- _Stored dataset items_
Start of Block
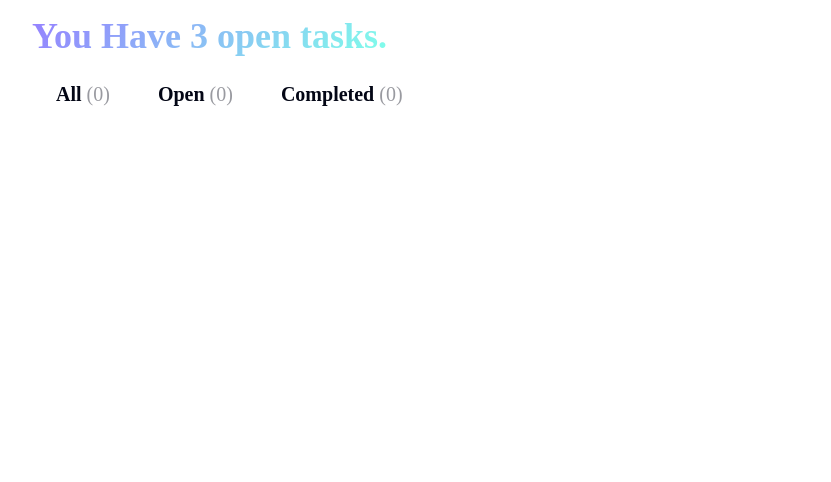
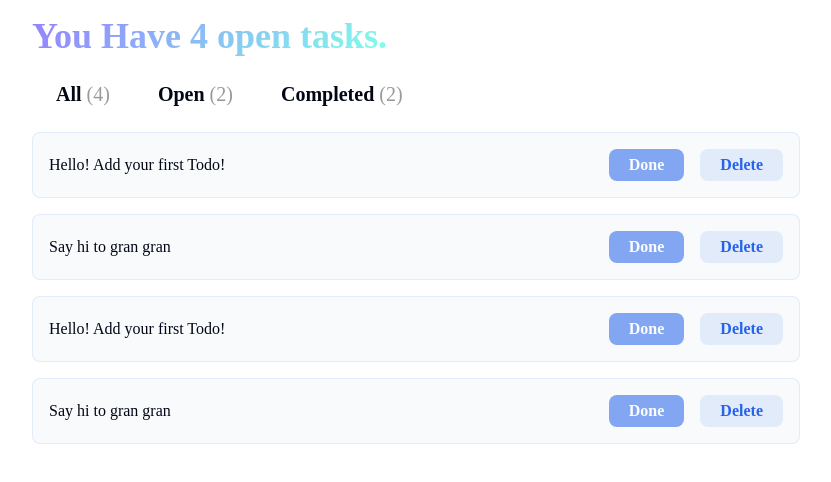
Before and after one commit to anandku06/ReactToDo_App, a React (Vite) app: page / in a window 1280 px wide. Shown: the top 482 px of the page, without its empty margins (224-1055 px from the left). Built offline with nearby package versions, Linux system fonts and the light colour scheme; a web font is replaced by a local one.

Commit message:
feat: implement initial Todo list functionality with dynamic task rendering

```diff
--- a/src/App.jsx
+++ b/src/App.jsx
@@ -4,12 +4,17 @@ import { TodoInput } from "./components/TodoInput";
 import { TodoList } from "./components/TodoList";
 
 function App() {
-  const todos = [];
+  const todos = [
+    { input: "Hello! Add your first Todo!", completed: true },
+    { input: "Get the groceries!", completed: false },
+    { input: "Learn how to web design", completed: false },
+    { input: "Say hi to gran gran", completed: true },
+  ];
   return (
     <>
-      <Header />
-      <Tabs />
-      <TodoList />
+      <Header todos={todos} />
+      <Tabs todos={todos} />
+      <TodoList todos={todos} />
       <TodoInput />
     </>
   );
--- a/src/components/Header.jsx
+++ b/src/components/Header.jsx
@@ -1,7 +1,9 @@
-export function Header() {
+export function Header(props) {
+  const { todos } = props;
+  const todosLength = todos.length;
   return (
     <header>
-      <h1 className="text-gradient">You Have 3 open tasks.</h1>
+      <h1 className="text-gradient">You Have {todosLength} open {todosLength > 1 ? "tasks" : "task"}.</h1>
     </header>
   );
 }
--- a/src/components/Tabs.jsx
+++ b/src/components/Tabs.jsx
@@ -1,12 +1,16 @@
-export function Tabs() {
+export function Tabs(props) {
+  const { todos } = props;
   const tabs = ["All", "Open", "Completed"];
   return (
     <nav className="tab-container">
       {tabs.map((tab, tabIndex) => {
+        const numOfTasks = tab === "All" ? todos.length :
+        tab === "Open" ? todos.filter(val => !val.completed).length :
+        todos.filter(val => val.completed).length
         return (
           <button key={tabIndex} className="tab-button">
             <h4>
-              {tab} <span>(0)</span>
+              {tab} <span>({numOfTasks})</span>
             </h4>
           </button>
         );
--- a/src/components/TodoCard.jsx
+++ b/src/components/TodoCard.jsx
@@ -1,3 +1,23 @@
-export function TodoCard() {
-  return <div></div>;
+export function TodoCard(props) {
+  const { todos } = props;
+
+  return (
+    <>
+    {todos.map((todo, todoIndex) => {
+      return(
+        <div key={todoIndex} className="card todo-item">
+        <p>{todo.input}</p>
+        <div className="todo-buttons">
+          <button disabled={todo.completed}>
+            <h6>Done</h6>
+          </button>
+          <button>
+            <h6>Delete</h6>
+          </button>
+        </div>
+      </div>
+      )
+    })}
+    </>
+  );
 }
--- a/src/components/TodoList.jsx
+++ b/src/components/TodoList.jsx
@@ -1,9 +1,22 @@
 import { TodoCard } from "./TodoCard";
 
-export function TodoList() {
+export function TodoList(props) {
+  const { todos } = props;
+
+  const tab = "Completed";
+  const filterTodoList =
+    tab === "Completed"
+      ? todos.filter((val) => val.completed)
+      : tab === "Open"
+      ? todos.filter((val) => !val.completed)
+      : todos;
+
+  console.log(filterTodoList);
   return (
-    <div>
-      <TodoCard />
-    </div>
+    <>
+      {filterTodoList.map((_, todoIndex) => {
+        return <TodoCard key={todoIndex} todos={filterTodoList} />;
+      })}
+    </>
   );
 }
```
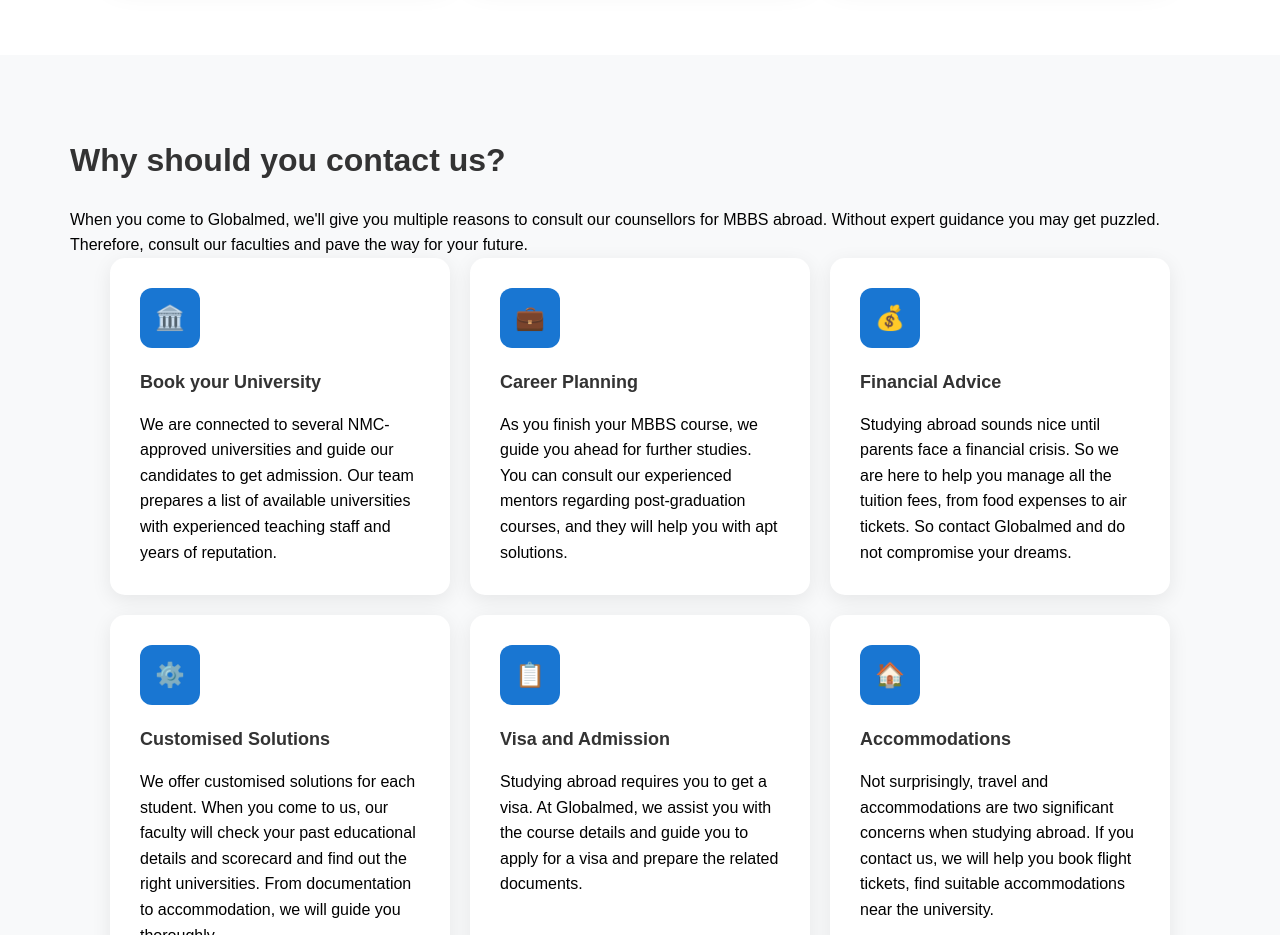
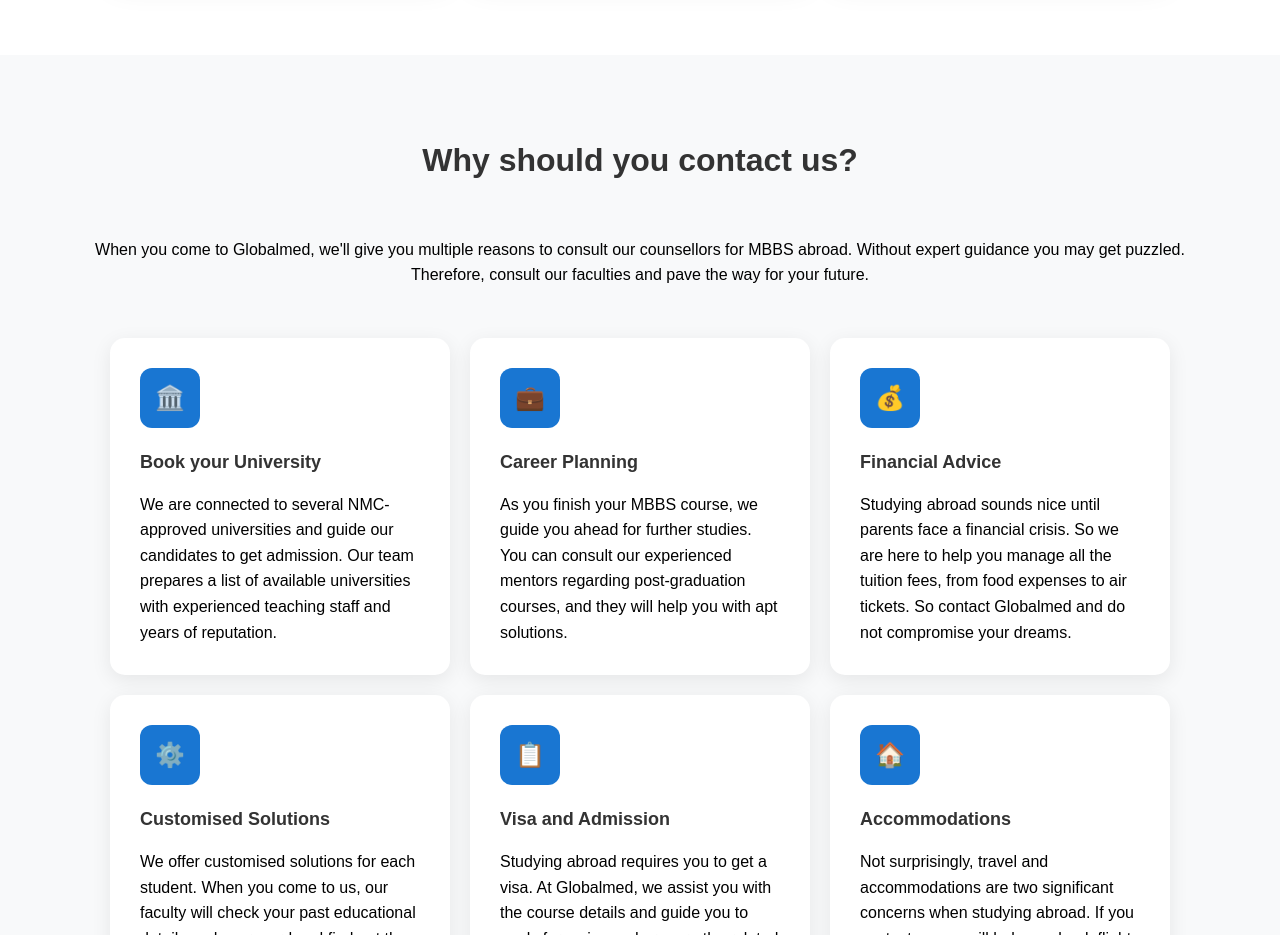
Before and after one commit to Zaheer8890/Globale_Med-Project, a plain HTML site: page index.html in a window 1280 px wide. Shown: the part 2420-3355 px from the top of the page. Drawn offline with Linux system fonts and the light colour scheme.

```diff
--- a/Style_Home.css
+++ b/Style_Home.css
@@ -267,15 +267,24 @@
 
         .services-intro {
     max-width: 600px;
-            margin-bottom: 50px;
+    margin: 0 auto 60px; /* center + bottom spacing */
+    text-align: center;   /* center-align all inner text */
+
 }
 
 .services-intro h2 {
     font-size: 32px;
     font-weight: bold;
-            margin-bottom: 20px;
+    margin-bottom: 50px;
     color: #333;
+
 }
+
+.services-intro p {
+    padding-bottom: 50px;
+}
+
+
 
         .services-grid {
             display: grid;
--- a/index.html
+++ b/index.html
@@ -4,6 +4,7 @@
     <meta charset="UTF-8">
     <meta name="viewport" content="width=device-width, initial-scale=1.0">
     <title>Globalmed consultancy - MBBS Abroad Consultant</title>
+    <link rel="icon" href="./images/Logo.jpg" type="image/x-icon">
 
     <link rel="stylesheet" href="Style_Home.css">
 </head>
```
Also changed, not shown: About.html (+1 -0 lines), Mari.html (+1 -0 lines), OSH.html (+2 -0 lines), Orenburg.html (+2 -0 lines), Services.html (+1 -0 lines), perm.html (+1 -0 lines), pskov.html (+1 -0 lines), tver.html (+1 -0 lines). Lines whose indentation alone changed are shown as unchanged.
End of Block
Start of Block
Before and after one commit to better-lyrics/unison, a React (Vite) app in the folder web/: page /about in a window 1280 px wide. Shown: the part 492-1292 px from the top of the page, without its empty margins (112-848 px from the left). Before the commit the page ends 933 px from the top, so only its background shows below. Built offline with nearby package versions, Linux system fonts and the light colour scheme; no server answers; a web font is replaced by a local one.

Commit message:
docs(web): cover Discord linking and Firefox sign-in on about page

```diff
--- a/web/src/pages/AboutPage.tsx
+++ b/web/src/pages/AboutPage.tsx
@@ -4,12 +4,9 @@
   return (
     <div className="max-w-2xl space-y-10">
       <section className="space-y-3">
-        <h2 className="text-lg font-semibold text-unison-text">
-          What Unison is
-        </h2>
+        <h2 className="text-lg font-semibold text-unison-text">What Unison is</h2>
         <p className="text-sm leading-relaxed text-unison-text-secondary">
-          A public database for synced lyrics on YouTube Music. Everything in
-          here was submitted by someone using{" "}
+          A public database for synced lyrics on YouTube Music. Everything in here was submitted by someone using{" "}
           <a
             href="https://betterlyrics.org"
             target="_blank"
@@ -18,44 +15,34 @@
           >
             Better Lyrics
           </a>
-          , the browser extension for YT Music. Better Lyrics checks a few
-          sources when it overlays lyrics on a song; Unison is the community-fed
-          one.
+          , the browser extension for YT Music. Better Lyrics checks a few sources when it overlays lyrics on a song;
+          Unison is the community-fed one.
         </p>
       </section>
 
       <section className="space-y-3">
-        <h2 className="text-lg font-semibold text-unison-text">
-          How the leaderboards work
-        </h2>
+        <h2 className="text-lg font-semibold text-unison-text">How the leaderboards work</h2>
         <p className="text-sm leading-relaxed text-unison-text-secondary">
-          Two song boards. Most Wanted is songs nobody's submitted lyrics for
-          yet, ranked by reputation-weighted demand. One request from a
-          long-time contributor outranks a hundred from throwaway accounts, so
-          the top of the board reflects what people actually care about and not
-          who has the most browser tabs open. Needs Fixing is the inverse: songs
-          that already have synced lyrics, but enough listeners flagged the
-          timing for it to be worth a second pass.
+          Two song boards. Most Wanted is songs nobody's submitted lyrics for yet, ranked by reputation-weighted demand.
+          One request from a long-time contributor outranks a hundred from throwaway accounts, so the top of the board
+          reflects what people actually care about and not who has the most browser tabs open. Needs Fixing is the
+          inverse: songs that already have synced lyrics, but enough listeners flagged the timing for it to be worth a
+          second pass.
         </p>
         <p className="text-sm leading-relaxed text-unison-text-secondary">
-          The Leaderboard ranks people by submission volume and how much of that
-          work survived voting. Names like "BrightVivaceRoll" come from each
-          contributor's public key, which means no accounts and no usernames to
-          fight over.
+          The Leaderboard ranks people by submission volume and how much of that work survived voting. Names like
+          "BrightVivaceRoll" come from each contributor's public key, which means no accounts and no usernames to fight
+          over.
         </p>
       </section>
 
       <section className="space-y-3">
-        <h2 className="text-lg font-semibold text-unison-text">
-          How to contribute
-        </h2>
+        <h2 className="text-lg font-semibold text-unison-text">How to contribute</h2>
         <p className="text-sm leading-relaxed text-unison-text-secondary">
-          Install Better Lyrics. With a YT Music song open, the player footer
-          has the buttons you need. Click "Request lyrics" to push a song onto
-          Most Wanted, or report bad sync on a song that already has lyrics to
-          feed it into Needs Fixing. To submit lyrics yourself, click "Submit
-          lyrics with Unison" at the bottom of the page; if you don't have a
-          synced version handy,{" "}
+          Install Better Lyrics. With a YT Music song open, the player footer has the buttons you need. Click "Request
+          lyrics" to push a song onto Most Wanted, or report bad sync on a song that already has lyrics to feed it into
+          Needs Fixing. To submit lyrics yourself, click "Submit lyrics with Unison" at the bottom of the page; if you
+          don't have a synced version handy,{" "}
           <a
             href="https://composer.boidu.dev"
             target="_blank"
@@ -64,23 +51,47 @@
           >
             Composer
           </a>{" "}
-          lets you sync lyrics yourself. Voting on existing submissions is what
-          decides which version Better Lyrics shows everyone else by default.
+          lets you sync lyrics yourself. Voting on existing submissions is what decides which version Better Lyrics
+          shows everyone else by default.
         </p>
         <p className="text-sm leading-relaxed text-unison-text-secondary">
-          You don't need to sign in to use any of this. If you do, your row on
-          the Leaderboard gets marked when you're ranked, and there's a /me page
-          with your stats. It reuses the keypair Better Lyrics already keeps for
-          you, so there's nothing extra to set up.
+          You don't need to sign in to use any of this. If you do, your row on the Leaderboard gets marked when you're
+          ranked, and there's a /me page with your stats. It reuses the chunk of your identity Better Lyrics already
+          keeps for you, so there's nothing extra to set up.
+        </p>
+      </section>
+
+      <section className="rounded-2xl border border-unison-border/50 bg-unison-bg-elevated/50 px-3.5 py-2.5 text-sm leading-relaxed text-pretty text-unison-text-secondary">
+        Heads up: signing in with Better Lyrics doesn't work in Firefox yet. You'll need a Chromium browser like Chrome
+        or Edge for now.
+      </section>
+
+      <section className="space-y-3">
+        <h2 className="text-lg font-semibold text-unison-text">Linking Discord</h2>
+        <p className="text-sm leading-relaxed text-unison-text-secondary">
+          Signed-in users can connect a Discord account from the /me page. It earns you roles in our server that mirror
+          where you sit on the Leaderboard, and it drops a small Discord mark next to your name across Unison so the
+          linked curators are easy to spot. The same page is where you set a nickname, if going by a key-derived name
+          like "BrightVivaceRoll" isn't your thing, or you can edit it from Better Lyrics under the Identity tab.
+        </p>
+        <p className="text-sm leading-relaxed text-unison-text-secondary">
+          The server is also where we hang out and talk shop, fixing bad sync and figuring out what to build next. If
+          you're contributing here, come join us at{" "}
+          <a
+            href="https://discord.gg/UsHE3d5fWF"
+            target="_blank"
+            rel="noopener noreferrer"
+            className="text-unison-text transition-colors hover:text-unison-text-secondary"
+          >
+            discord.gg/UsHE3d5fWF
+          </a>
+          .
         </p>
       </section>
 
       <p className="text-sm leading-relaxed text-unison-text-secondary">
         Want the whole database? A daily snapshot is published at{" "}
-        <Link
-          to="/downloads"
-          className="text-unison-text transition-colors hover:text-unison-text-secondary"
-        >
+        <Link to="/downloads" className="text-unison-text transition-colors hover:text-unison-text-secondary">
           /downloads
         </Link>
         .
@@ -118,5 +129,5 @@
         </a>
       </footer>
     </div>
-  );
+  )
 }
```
End of Block
- _To do_
Reply with the number of lines in the preceding entries that contain "there", and no other words.

- _Expected answer_
4